Source information
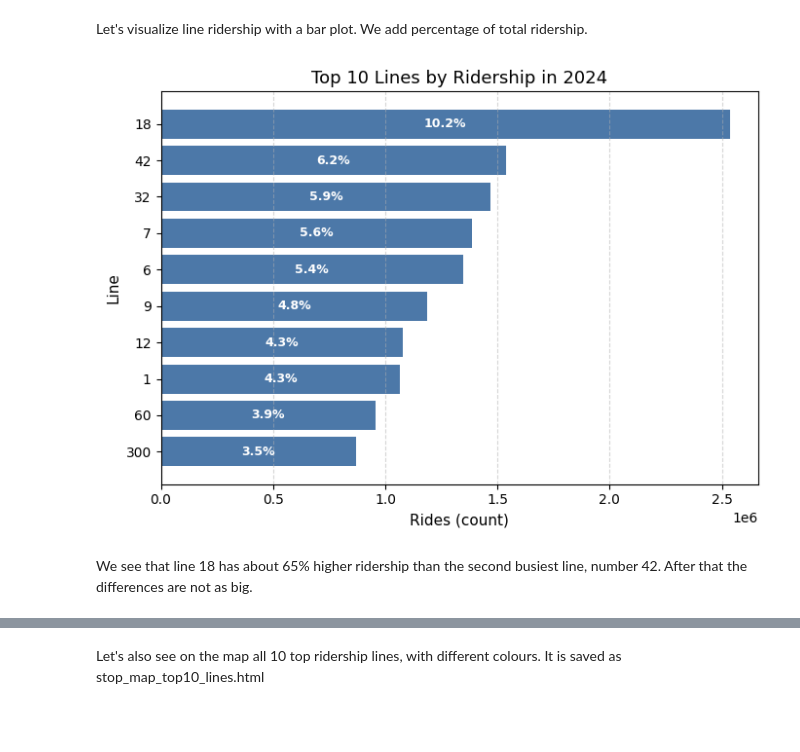
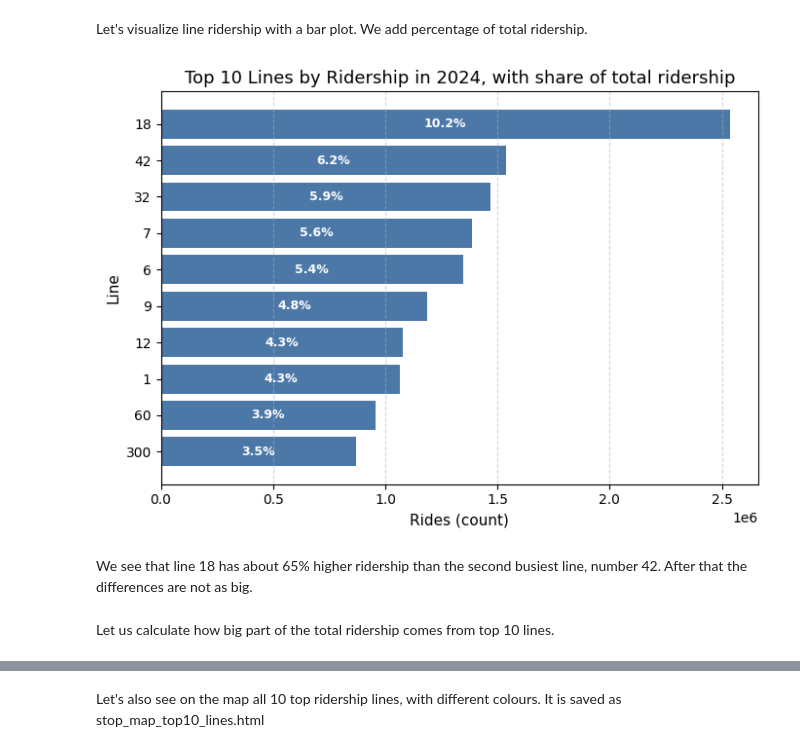
Before and after one commit to zakharov89/Turku_bus_ridership, a Jupyter notebook: notebooks/exploration.ipynb, the cells around one changed output, grey strips where cells are left out. Cells and saved outputs as stored; diff of their text form; code cells hidden in the pictures; blank space fills up the shorter version.

```diff
--- a/notebooks/exploration.ipynb
+++ b/notebooks/exploration.ipynb
@@ -901,37 +901,39 @@ Let's visualize line ridership with a bar plot. We add percentage of total rider
 import matplotlib.pyplot as plt
 
 # Sort and select top 10
 lines_sorted = line_data.sort_values(by="count", ascending=False)
 lines_sorted_top = lines_sorted.head(10).copy()
 
 # Compute percentages
 total_passengers = line_data["count"].sum()
 lines_sorted_top["percent"] = 100 * lines_sorted_top["count"] / total_passengers
 
 # Plot
 plt.figure(figsize=(7, 5))
 bars = plt.barh(lines_sorted_top["line"], lines_sorted_top["count"], color="#4C78A8")
 plt.gca().invert_yaxis()
 
 plt.xlabel("Rides (count)", fontsize=11)
 plt.ylabel("Line", fontsize=11)
-plt.title("Top 10 Lines by Ridership in 2024", fontsize=13)
+plt.title("Top 10 Lines by Ridership in 2024, with share of total ridership", fontsize=13)
 
 
 for bar, pct in zip(bars, lines_sorted_top["percent"]):
     plt.text(bar.get_width() / 2,
              bar.get_y() + bar.get_height()/2,
              f"{pct:.1f}%",
              ha='center', va='center', color='white', fontsize=9, weight='bold')
 
 
 plt.grid(axis='x', linestyle='--', alpha=0.5)
 plt.tight_layout()
 plt.show()
 # %% [output]
-[figure, old version]
+[figure, new version]
 # %% [markdown]
 We see that line 18 has about 65% higher ridership than the second busiest line, number 42. After that the differences are not as big.
+# %% [markdown]
+Let us calculate how big part of the total ridership comes from top 10 lines.
 # %%
 total_ride_top_10 = top10_lines['count'].sum()
 perc = total_ride_top_10 / total_passengers * 100
```
Also changed, not shown: parts of 2 cells of this notebook, 3 other files.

Exercise description
Each line of the entries above that contains "exploration" is to be copied.

Solution to the exercise
Before and after one commit to zakharov89/Turku_bus_ridership, a Jupyter notebook: notebooks/exploration.ipynb, the cells around one changed output, grey strips where cells are left out. Cells and saved outputs as stored; diff of their text form; code cells hidden in the pictures; blank space fills up the shorter version.
--- a/notebooks/exploration.ipynb
+++ b/notebooks/exploration.ipynb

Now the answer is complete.